I was bothered. I wished I could cover Bro Jayjay’s mouth, but he just went on, planning not just the adoption but the entire life of the child and the grandchildren. He even threw in an advice about where to go to adopt babies and how Mrs. Kusu should make sure the adopted child is treated same as the children she would eventually have.

My wife and I were relieved when the visit was over without the visiting neighbours getting offended or our budding relationship ruined. Imagine our surprise and elation a few months later when Mr. Kusu came over to the house to invite us to a dedication service for their baby girl. I blurted out that I didn’t know that they were expecting a baby.

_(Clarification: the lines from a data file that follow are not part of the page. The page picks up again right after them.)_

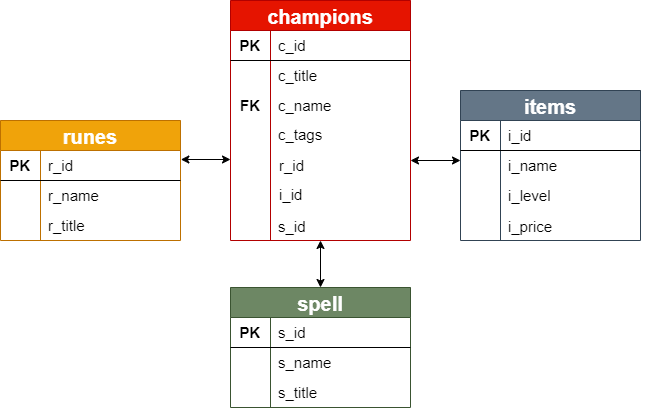
sujeong-jang-creator/JSJB_MiniProject keeps this draw.io diagram as Main_Project/diagram/diagram.png. Above is the earlier version. Source tidied: cells renumbered, new cells last; positions are measured from the earlier drawing's top-left corner, leaving out a move shared by most shapes. The source it was exported from:
```xml
<mxGraphModel>
  <root>
    <mxCell id="0" />
    <mxCell id="1" parent="0" />
    <mxCell id="2" value="items" style="shape=table;startSize=30;rowLines=0;fontStyle=1;align=center;fontSize=20;fillColor=#647687;strokeColor=#314354;fontColor=#ffffff;" parent="1" vertex="1">
      <mxGeometry x="460" y="90" width="180" height="150" as="geometry" />
    </mxCell>
    <mxCell id="3" style="shape=partialRectangle;html=1;whiteSpace=wrap;fillColor=none;top=0;left=0;bottom=1;right=0;" parent="2" vertex="1">
      <mxGeometry y="30" width="180" height="30" as="geometry" />
    </mxCell>
    <mxCell id="4" value="&lt;b&gt;&lt;font style=&quot;font-size: 15px&quot;&gt;PK&lt;/font&gt;&lt;/b&gt;" style="shape=partialRectangle;html=1;whiteSpace=wrap;fillColor=none;top=0;left=0;bottom=0;right=0;overflow=hidden;" parent="3" vertex="1">
      <mxGeometry width="40" height="30" as="geometry" />
    </mxCell>
    <mxCell id="5" value="&lt;font style=&quot;font-size: 15px&quot;&gt;i_id&lt;/font&gt;" style="shape=partialRectangle;html=1;whiteSpace=wrap;fillColor=none;top=0;left=0;bottom=0;right=0;align=left;spacingLeft=6;overflow=hidden;" parent="3" vertex="1">
      <mxGeometry x="40" width="140" height="30" as="geometry" />
    </mxCell>
    <mxCell id="6" style="shape=partialRectangle;html=1;whiteSpace=wrap;fillColor=none;top=0;left=0;bottom=0;right=0;" parent="2" vertex="1">
      <mxGeometry y="60" width="180" height="30" as="geometry" />
    </mxCell>
    <mxCell id="7" style="shape=partialRectangle;html=1;whiteSpace=wrap;fillColor=none;top=0;left=0;bottom=0;right=0;overflow=hidden;" parent="6" vertex="1">
      <mxGeometry width="40" height="30" as="geometry" />
    </mxCell>
    <mxCell id="8" value="&lt;span style=&quot;font-size: 15px&quot;&gt;i_name&lt;/span&gt;" style="shape=partialRectangle;html=1;whiteSpace=wrap;fillColor=none;top=0;left=0;bottom=0;right=0;align=left;spacingLeft=6;overflow=hidden;" parent="6" vertex="1">
      <mxGeometry x="40" width="140" height="30" as="geometry" />
    </mxCell>
    <mxCell id="9" style="shape=partialRectangle;html=1;whiteSpace=wrap;fillColor=none;top=0;left=0;bottom=0;right=0;" parent="2" vertex="1">
      <mxGeometry y="90" width="180" height="30" as="geometry" />
    </mxCell>
    <mxCell id="10" style="shape=partialRectangle;html=1;whiteSpace=wrap;fillColor=none;top=0;left=0;bottom=0;right=0;overflow=hidden;" parent="9" vertex="1">
      <mxGeometry width="40" height="30" as="geometry" />
    </mxCell>
    <mxCell id="11" value="&lt;span style=&quot;font-size: 15px&quot;&gt;i_level&lt;/span&gt;" style="shape=partialRectangle;html=1;whiteSpace=wrap;fillColor=none;top=0;left=0;bottom=0;right=0;align=left;spacingLeft=6;overflow=hidden;" parent="9" vertex="1">
      <mxGeometry x="40" width="140" height="30" as="geometry" />
    </mxCell>
    <mxCell id="12" style="shape=partialRectangle;html=1;whiteSpace=wrap;fillColor=none;top=0;left=0;bottom=0;right=0;" parent="1" vertex="1">
      <mxGeometry x="490" y="160" width="180" height="30" as="geometry" />
    </mxCell>
    <mxCell id="13" style="shape=partialRectangle;html=1;whiteSpace=wrap;fillColor=none;top=0;left=0;bottom=0;right=0;" parent="1" vertex="1">
      <mxGeometry x="490" y="170" width="180" height="30" as="geometry" />
    </mxCell>
    <mxCell id="14" style="shape=partialRectangle;html=1;whiteSpace=wrap;fillColor=none;top=0;left=0;bottom=0;right=0;overflow=hidden;" parent="13" vertex="1">
      <mxGeometry width="40" height="30" as="geometry" />
    </mxCell>
    <mxCell id="15" style="group;" parent="1" vertex="1">
      <mxGeometry x="230" width="180" height="248" as="geometry" />
    </mxCell>
    <mxCell id="16" value="champions" style="shape=table;startSize=30;rowLines=0;fontStyle=1;align=center;fontSize=20;fillColor=#e51400;strokeColor=#B20000;fontColor=#ffffff;" parent="15" vertex="1">
      <mxGeometry width="180" height="240" as="geometry" />
    </mxCell>
    <mxCell id="17" style="shape=partialRectangle;html=1;whiteSpace=wrap;fillColor=none;top=0;left=0;bottom=1;right=0;" parent="16" vertex="1">
      <mxGeometry y="30" width="180" height="30" as="geometry" />
    </mxCell>
    <mxCell id="18" value="&lt;b&gt;&lt;font style=&quot;font-size: 15px&quot;&gt;PK&lt;/font&gt;&lt;/b&gt;" style="shape=partialRectangle;html=1;whiteSpace=wrap;fillColor=none;top=0;left=0;bottom=0;right=0;overflow=hidden;" parent="17" vertex="1">
      <mxGeometry width="40" height="30" as="geometry" />
    </mxCell>
    <mxCell id="19" value="&lt;font style=&quot;font-size: 15px&quot;&gt;c_id&lt;/font&gt;" style="shape=partialRectangle;html=1;whiteSpace=wrap;fillColor=none;top=0;left=0;bottom=0;right=0;align=left;spacingLeft=6;overflow=hidden;" parent="17" vertex="1">
      <mxGeometry x="40" width="140" height="30" as="geometry" />
    </mxCell>
    <mxCell id="20" style="shape=partialRectangle;html=1;whiteSpace=wrap;fillColor=none;top=0;left=0;bottom=0;right=0;" parent="16" vertex="1">
      <mxGeometry y="60" width="180" height="30" as="geometry" />
    </mxCell>
    <mxCell id="21" style="shape=partialRectangle;html=1;whiteSpace=wrap;fillColor=none;top=0;left=0;bottom=0;right=0;overflow=hidden;" parent="20" vertex="1">
      <mxGeometry width="40" height="30" as="geometry" />
    </mxCell>
    <mxCell id="22" value="&lt;span style=&quot;font-size: 15px&quot;&gt;c_title&lt;/span&gt;" style="shape=partialRectangle;html=1;whiteSpace=wrap;fillColor=none;top=0;left=0;bottom=0;right=0;align=left;spacingLeft=6;overflow=hidden;" parent="20" vertex="1">
      <mxGeometry x="40" width="140" height="30" as="geometry" />
    </mxCell>
    <mxCell id="23" style="shape=partialRectangle;html=1;whiteSpace=wrap;fillColor=none;top=0;left=0;bottom=0;right=0;" parent="16" vertex="1">
      <mxGeometry y="90" width="180" height="30" as="geometry" />
    </mxCell>
    <mxCell id="24" value="&lt;font style=&quot;font-size: 15px&quot;&gt;&lt;b&gt;FK&lt;/b&gt;&lt;/font&gt;" style="shape=partialRectangle;html=1;whiteSpace=wrap;fillColor=none;top=0;left=0;bottom=0;right=0;overflow=hidden;" parent="23" vertex="1">
      <mxGeometry width="40" height="30" as="geometry" />
    </mxCell>
    <mxCell id="25" value="&lt;span style=&quot;font-size: 15px&quot;&gt;c_name&lt;/span&gt;" style="shape=partialRectangle;html=1;whiteSpace=wrap;fillColor=none;top=0;left=0;bottom=0;right=0;align=left;spacingLeft=6;overflow=hidden;" parent="23" vertex="1">
      <mxGeometry x="40" width="140" height="30" as="geometry" />
    </mxCell>
    <mxCell id="26" style="shape=partialRectangle;html=1;whiteSpace=wrap;fillColor=none;top=0;left=0;bottom=0;right=0;" parent="15" vertex="1">
      <mxGeometry y="192" width="180" height="48" as="geometry" />
    </mxCell>
    <mxCell id="27" style="shape=partialRectangle;html=1;whiteSpace=wrap;fillColor=none;top=0;left=0;bottom=0;right=0;" parent="15" vertex="1">
      <mxGeometry y="125.2" width="180" height="48" as="geometry" />
    </mxCell>
    <mxCell id="28" style="shape=partialRectangle;html=1;whiteSpace=wrap;fillColor=none;top=0;left=0;bottom=0;right=0;overflow=hidden;" parent="27" vertex="1">
      <mxGeometry width="40" height="48" as="geometry" />
    </mxCell>
    <mxCell id="29" value="&lt;span style=&quot;font-size: 15px&quot;&gt;c_tags&lt;/span&gt;" style="shape=partialRectangle;html=1;whiteSpace=wrap;fillColor=none;top=0;left=0;bottom=0;right=0;align=left;spacingLeft=6;overflow=hidden;" parent="15" vertex="1">
      <mxGeometry x="40" y="109.8" width="140" height="48" as="geometry" />
    </mxCell>
    <mxCell id="30" value="&lt;span style=&quot;font-size: 15px&quot;&gt;r_id&lt;/span&gt;" style="shape=partialRectangle;html=1;whiteSpace=wrap;fillColor=none;top=0;left=0;bottom=0;right=0;align=left;spacingLeft=6;overflow=hidden;" parent="15" vertex="1">
      <mxGeometry x="41" y="140.8" width="140" height="48" as="geometry" />
    </mxCell>
    <mxCell id="31" value="&lt;span style=&quot;font-size: 15px&quot;&gt;i_id&lt;/span&gt;" style="shape=partialRectangle;html=1;whiteSpace=wrap;fillColor=none;top=0;left=0;bottom=0;right=0;align=left;spacingLeft=6;overflow=hidden;" parent="15" vertex="1">
      <mxGeometry x="41" y="170.5" width="140" height="48" as="geometry" />
    </mxCell>
    <mxCell id="32" style="group;" parent="1" vertex="1">
      <mxGeometry y="110" width="180" height="150" as="geometry" />
    </mxCell>
    <mxCell id="33" value="runes" style="shape=table;startSize=30;rowLines=0;fontStyle=1;align=center;fontSize=20;fillColor=#f0a30a;strokeColor=#BD7000;fontColor=#FFFFFF;" parent="32" vertex="1">
      <mxGeometry y="10" width="180" height="120" as="geometry" />
    </mxCell>
    <mxCell id="34" style="shape=partialRectangle;html=1;whiteSpace=wrap;fillColor=none;top=0;left=0;bottom=1;right=0;points=[[0,0.5],[1,0.5]];portConstraint=eastwest;" parent="33" vertex="1">
      <mxGeometry y="30" width="180" height="30" as="geometry" />
    </mxCell>
    <mxCell id="35" value="&lt;b&gt;&lt;font style=&quot;font-size: 15px&quot;&gt;PK&lt;/font&gt;&lt;/b&gt;" style="shape=partialRectangle;html=1;whiteSpace=wrap;fillColor=none;top=0;left=0;bottom=0;right=0;overflow=hidden;" parent="34" vertex="1">
      <mxGeometry width="40" height="30" as="geometry" />
    </mxCell>
    <mxCell id="36" value="&lt;font style=&quot;font-size: 15px&quot;&gt;r_id&lt;/font&gt;" style="shape=partialRectangle;html=1;whiteSpace=wrap;fillColor=none;top=0;left=0;bottom=0;right=0;align=left;spacingLeft=6;overflow=hidden;" parent="34" vertex="1">
      <mxGeometry x="40" width="140" height="30" as="geometry" />
    </mxCell>
    <mxCell id="37" style="shape=partialRectangle;html=1;whiteSpace=wrap;fillColor=none;top=0;left=0;bottom=0;right=0;" parent="33" vertex="1">
      <mxGeometry y="60" width="180" height="30" as="geometry" />
    </mxCell>
    <mxCell id="38" style="shape=partialRectangle;html=1;whiteSpace=wrap;fillColor=none;top=0;left=0;bottom=0;right=0;overflow=hidden;" parent="37" vertex="1">
      <mxGeometry width="40" height="30" as="geometry" />
    </mxCell>
    <mxCell id="39" style="shape=partialRectangle;html=1;whiteSpace=wrap;fillColor=none;top=0;left=0;bottom=0;right=0;align=left;spacingLeft=6;overflow=hidden;" parent="37" vertex="1">
      <mxGeometry x="40" width="140" height="30" as="geometry" />
    </mxCell>
    <mxCell id="40" style="shape=partialRectangle;html=1;whiteSpace=wrap;fillColor=none;top=0;left=0;bottom=0;right=0;" parent="33" vertex="1">
      <mxGeometry y="90" width="180" height="30" as="geometry" />
    </mxCell>
    <mxCell id="41" style="shape=partialRectangle;html=1;whiteSpace=wrap;fillColor=none;top=0;left=0;bottom=0;right=0;overflow=hidden;" parent="40" vertex="1">
      <mxGeometry width="40" height="30" as="geometry" />
    </mxCell>
    <mxCell id="42" style="shape=partialRectangle;html=1;whiteSpace=wrap;fillColor=none;top=0;left=0;bottom=0;right=0;align=left;spacingLeft=6;overflow=hidden;" parent="40" vertex="1">
      <mxGeometry x="40" width="140" height="30" as="geometry" />
    </mxCell>
    <mxCell id="43" style="shape=partialRectangle;html=1;whiteSpace=wrap;fillColor=none;top=0;left=0;bottom=0;right=0;" parent="32" vertex="1">
      <mxGeometry y="130" width="180" as="geometry" />
    </mxCell>
    <mxCell id="44" style="shape=partialRectangle;html=1;whiteSpace=wrap;fillColor=none;top=0;left=0;bottom=0;right=0;" parent="32" vertex="1">
      <mxGeometry y="70" width="180" height="30" as="geometry" />
    </mxCell>
    <mxCell id="45" style="shape=partialRectangle;html=1;whiteSpace=wrap;fillColor=none;top=0;left=0;bottom=0;right=0;overflow=hidden;" parent="44" vertex="1">
      <mxGeometry width="40" height="30" as="geometry" />
    </mxCell>
    <mxCell id="46" value="&lt;span style=&quot;font-size: 15px&quot;&gt;r_name&lt;/span&gt;" style="shape=partialRectangle;html=1;whiteSpace=wrap;fillColor=none;top=0;left=0;bottom=0;right=0;align=left;spacingLeft=6;overflow=hidden;" parent="44" vertex="1">
      <mxGeometry x="40" width="140" height="30" as="geometry" />
    </mxCell>
    <mxCell id="47" style="shape=partialRectangle;html=1;whiteSpace=wrap;fillColor=none;top=0;left=0;bottom=0;right=0;" parent="32" vertex="1">
      <mxGeometry y="100" width="180" height="30" as="geometry" />
    </mxCell>
    <mxCell id="48" style="shape=partialRectangle;html=1;whiteSpace=wrap;fillColor=none;top=0;left=0;bottom=0;right=0;overflow=hidden;" parent="47" vertex="1">
      <mxGeometry width="40" height="30" as="geometry" />
    </mxCell>
    <mxCell id="49" value="&lt;span style=&quot;font-size: 15px&quot;&gt;r_title&lt;/span&gt;" style="shape=partialRectangle;html=1;whiteSpace=wrap;fillColor=none;top=0;left=0;bottom=0;right=0;align=left;spacingLeft=6;overflow=hidden;" parent="47" vertex="1">
      <mxGeometry x="40" width="140" height="30" as="geometry" />
    </mxCell>
    <mxCell id="50" value="spell" style="shape=table;startSize=30;rowLines=0;fontStyle=1;align=center;fontSize=20;fillColor=#6d8764;strokeColor=#3A5431;fontColor=#ffffff;" parent="1" vertex="1">
      <mxGeometry x="230" y="287" width="180" height="120" as="geometry" />
    </mxCell>
    <mxCell id="51" style="shape=partialRectangle;html=1;whiteSpace=wrap;fillColor=none;top=0;left=0;bottom=1;right=0;" parent="50" vertex="1">
      <mxGeometry y="30" width="180" height="30" as="geometry" />
    </mxCell>
    <mxCell id="52" value="&lt;b&gt;&lt;font style=&quot;font-size: 15px&quot;&gt;PK&lt;/font&gt;&lt;/b&gt;" style="shape=partialRectangle;html=1;whiteSpace=wrap;fillColor=none;top=0;left=0;bottom=0;right=0;overflow=hidden;" parent="51" vertex="1">
      <mxGeometry width="40" height="30" as="geometry" />
    </mxCell>
    <mxCell id="53" value="&lt;font style=&quot;font-size: 15px&quot;&gt;s_id&lt;/font&gt;" style="shape=partialRectangle;html=1;whiteSpace=wrap;fillColor=none;top=0;left=0;bottom=0;right=0;align=left;spacingLeft=6;overflow=hidden;" parent="51" vertex="1">
      <mxGeometry x="40" width="140" height="30" as="geometry" />
    </mxCell>
    <mxCell id="54" style="shape=partialRectangle;html=1;whiteSpace=wrap;fillColor=none;top=0;left=0;bottom=0;right=0;" parent="50" vertex="1">
      <mxGeometry y="60" width="180" height="30" as="geometry" />
    </mxCell>
    <mxCell id="55" style="shape=partialRectangle;html=1;whiteSpace=wrap;fillColor=none;top=0;left=0;bottom=0;right=0;overflow=hidden;" parent="54" vertex="1">
      <mxGeometry width="40" height="30" as="geometry" />
    </mxCell>
    <mxCell id="56" value="&lt;span style=&quot;font-size: 15px&quot;&gt;s_name&lt;/span&gt;" style="shape=partialRectangle;html=1;whiteSpace=wrap;fillColor=none;top=0;left=0;bottom=0;right=0;align=left;spacingLeft=6;overflow=hidden;" parent="54" vertex="1">
      <mxGeometry x="40" width="140" height="30" as="geometry" />
    </mxCell>
    <mxCell id="57" style="shape=partialRectangle;html=1;whiteSpace=wrap;fillColor=none;top=0;left=0;bottom=0;right=0;" parent="50" vertex="1">
      <mxGeometry y="90" width="180" height="30" as="geometry" />
    </mxCell>
    <mxCell id="58" style="shape=partialRectangle;html=1;whiteSpace=wrap;fillColor=none;top=0;left=0;bottom=0;right=0;overflow=hidden;" parent="57" vertex="1">
      <mxGeometry width="40" height="30" as="geometry" />
    </mxCell>
    <mxCell id="59" value="&lt;span style=&quot;font-size: 15px&quot;&gt;s_title&lt;/span&gt;" style="shape=partialRectangle;html=1;whiteSpace=wrap;fillColor=none;top=0;left=0;bottom=0;right=0;align=left;spacingLeft=6;overflow=hidden;" parent="57" vertex="1">
      <mxGeometry x="40" width="140" height="30" as="geometry" />
    </mxCell>
    <mxCell id="60" value="&lt;span style=&quot;font-size: 15px&quot;&gt;s_id&lt;/span&gt;" style="shape=partialRectangle;html=1;whiteSpace=wrap;fillColor=none;top=0;left=0;bottom=0;right=0;align=left;spacingLeft=6;overflow=hidden;" parent="1" vertex="1">
      <mxGeometry x="270" y="202" width="140" height="48" as="geometry" />
    </mxCell>
    <mxCell id="61" style="endArrow=classic;startArrow=classic;html=1;fontSize=20;fontColor=#FFFFFF;" parent="1" edge="1">
      <mxGeometry relative="1" as="geometry">
        <mxPoint x="410" y="160" as="sourcePoint" />
        <mxPoint x="460" y="160" as="targetPoint" />
      </mxGeometry>
    </mxCell>
    <mxCell id="62" style="endArrow=classic;startArrow=classic;html=1;fontSize=20;fontColor=#FFFFFF;entryX=1.002;entryY=0.3;entryDx=0;entryDy=0;entryPerimeter=0;" parent="1" edge="1" target="34">
      <mxGeometry relative="1" as="geometry">
        <mxPoint x="230" y="159" as="sourcePoint" />
      </mxGeometry>
    </mxCell>
    <mxCell id="63" style="endArrow=classic;startArrow=classic;html=1;fontSize=20;fontColor=#FFFFFF;exitX=0.5;exitY=0;exitDx=0;exitDy=0;" parent="1" edge="1" source="50">
      <mxGeometry relative="1" as="geometry">
        <mxPoint x="320" y="240" as="targetPoint" />
      </mxGeometry>
    </mxCell>
    <mxCell id="64" value="&lt;font style=&quot;font-size: 15px&quot;&gt;i_price&lt;/font&gt;" style="text;html=1;strokeColor=none;fillColor=none;align=center;verticalAlign=middle;whiteSpace=wrap;rounded=0;" parent="1" vertex="1">
      <mxGeometry x="510" y="216" width="40" height="20" as="geometry" />
    </mxCell>
  </root>
</mxGraphModel>
```
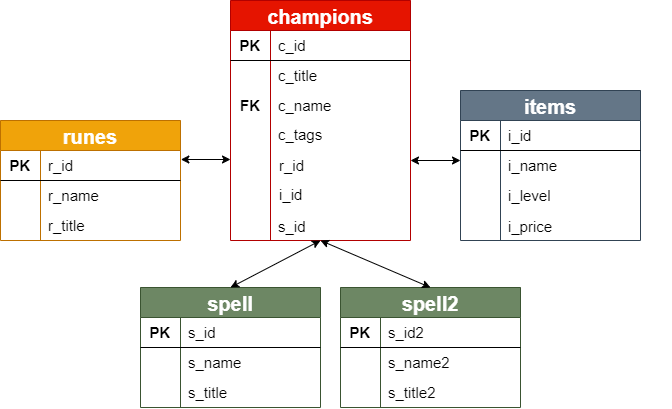
The same diagram one commit later.

Commit message:
add table [spell2]

add table [spell2]

Diff of the diagram source:
```diff
@@ -147,7 +147,7 @@
       <mxGeometry x="40" width="140" height="30" as="geometry" />
     </mxCell>
     <mxCell id="50" value="spell" style="shape=table;startSize=30;rowLines=0;fontStyle=1;align=center;fontSize=20;fillColor=#6d8764;strokeColor=#3A5431;fontColor=#ffffff;" parent="1" vertex="1">
-      <mxGeometry x="230" y="287" width="180" height="120" as="geometry" />
+      <mxGeometry x="140" y="287" width="180" height="120" as="geometry" />
     </mxCell>
     <mxCell id="51" style="shape=partialRectangle;html=1;whiteSpace=wrap;fillColor=none;top=0;left=0;bottom=1;right=0;" parent="50" vertex="1">
       <mxGeometry y="30" width="180" height="30" as="geometry" />
@@ -198,5 +198,40 @@
     <mxCell id="64" value="&lt;font style=&quot;font-size: 15px&quot;&gt;i_price&lt;/font&gt;" style="text;html=1;strokeColor=none;fillColor=none;align=center;verticalAlign=middle;whiteSpace=wrap;rounded=0;" parent="1" vertex="1">
       <mxGeometry x="510" y="216" width="40" height="20" as="geometry" />
     </mxCell>
+    <mxCell id="65" value="spell2" style="shape=table;startSize=30;rowLines=0;fontStyle=1;align=center;fontSize=20;fillColor=#6d8764;strokeColor=#3A5431;fontColor=#ffffff;" parent="1" vertex="1">
+      <mxGeometry x="340" y="287" width="180" height="120" as="geometry" />
+    </mxCell>
+    <mxCell id="66" style="shape=partialRectangle;html=1;whiteSpace=wrap;fillColor=none;top=0;left=0;bottom=1;right=0;" parent="65" vertex="1">
+      <mxGeometry y="30" width="180" height="30" as="geometry" />
+    </mxCell>
+    <mxCell id="67" value="&lt;b&gt;&lt;font style=&quot;font-size: 15px&quot;&gt;PK&lt;/font&gt;&lt;/b&gt;" style="shape=partialRectangle;html=1;whiteSpace=wrap;fillColor=none;top=0;left=0;bottom=0;right=0;overflow=hidden;" parent="66" vertex="1">
+      <mxGeometry width="40" height="30" as="geometry" />
+    </mxCell>
+    <mxCell id="68" value="&lt;font style=&quot;font-size: 15px&quot;&gt;s_id2&lt;/font&gt;" style="shape=partialRectangle;html=1;whiteSpace=wrap;fillColor=none;top=0;left=0;bottom=0;right=0;align=left;spacingLeft=6;overflow=hidden;" parent="66" vertex="1">
+      <mxGeometry x="40" width="140" height="30" as="geometry" />
+    </mxCell>
+    <mxCell id="69" style="shape=partialRectangle;html=1;whiteSpace=wrap;fillColor=none;top=0;left=0;bottom=0;right=0;" parent="65" vertex="1">
+      <mxGeometry y="60" width="180" height="30" as="geometry" />
+    </mxCell>
+    <mxCell id="70" style="shape=partialRectangle;html=1;whiteSpace=wrap;fillColor=none;top=0;left=0;bottom=0;right=0;overflow=hidden;" parent="69" vertex="1">
+      <mxGeometry width="40" height="30" as="geometry" />
+    </mxCell>
+    <mxCell id="71" value="&lt;span style=&quot;font-size: 15px&quot;&gt;s_name2&lt;/span&gt;" style="shape=partialRectangle;html=1;whiteSpace=wrap;fillColor=none;top=0;left=0;bottom=0;right=0;align=left;spacingLeft=6;overflow=hidden;" parent="69" vertex="1">
+      <mxGeometry x="40" width="140" height="30" as="geometry" />
+    </mxCell>
+    <mxCell id="72" style="shape=partialRectangle;html=1;whiteSpace=wrap;fillColor=none;top=0;left=0;bottom=0;right=0;" parent="65" vertex="1">
+      <mxGeometry y="90" width="180" height="30" as="geometry" />
+    </mxCell>
+    <mxCell id="73" style="shape=partialRectangle;html=1;whiteSpace=wrap;fillColor=none;top=0;left=0;bottom=0;right=0;overflow=hidden;" parent="72" vertex="1">
+      <mxGeometry width="40" height="30" as="geometry" />
+    </mxCell>
+    <mxCell id="74" value="&lt;span style=&quot;font-size: 15px&quot;&gt;s_title2&lt;/span&gt;" style="shape=partialRectangle;html=1;whiteSpace=wrap;fillColor=none;top=0;left=0;bottom=0;right=0;align=left;spacingLeft=6;overflow=hidden;" parent="72" vertex="1">
+      <mxGeometry x="40" width="140" height="30" as="geometry" />
+    </mxCell>
+    <mxCell id="75" style="endArrow=classic;startArrow=classic;html=1;fontSize=20;fontColor=#FFFFFF;exitX=0.5;exitY=0;exitDx=0;exitDy=0;" parent="1" edge="1" source="65">
+      <mxGeometry relative="1" as="geometry">
+        <mxPoint x="320" y="240" as="targetPoint" />
+      </mxGeometry>
+    </mxCell>
   </root>
 </mxGraphModel>
```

Without a moment’s hesitation, Kusu told me that they took my relative’s advice to the letter. He said his wife travelled outside the country the past four months while they waited for the birth of the baby, “just to confuse the relatives and nosy friends,” he added with a smile. He said he had done all the paper work for the adoption. Mother and baby would be home three days before the service.

He asked me if it was possible to invite Bro Jayjay. I knocked that idea off immediately.

Little Angel was dedicated like a princess and treated as one.

We moved out from that neighbourhood but two years later, Mr. Kusu called me excitedly one evening and said his wife was pregnant, just as Bro Jayjay had predicted. He asked if he could see Bro Jay to show appreciation. I told him that I would convey his good news and gratitude. Mrs. Kusu gave birth to a baby boy and my wife and I went for the dedication ceremony. If that of Angel was grand, this one was fabulous. Mr. Kusu spared no expense. I was particularly touched when he said the name of the child was Jayjay.

I met young  Jayjay a few times and for his National Youth Service Corps programme, his Dad who had retired asked me to help him get a placement in a good organisation. I tried to get him engaged twice. The first company rejected him after one month because they said he was totally unserious, the second one had him arrested for ‘gross misconduct.’ His father called me on the phone, almost in tears. He begged me to intervene and beg the management to release his son from custody and allow them settle the problem amicably. I did. I wasn’t happy to exhaust my goodwill with the organisation but we were talking of Jayjay Kusu, the long awaited and greatly beloved son of my dear neighbour. I called the MD of the organisation and Jayjay was released and disengaged. I told Kusu that I was done helping Jayjay and asked him to make sure the boy pulls his acts together.

Jayjay! It was him. He was surely the one with rough hair and beards, looking homeless and angry, banging on cars and shouting obscenities at occupants that did not give him alms. He was walking towards my car.

(To be continued next publication)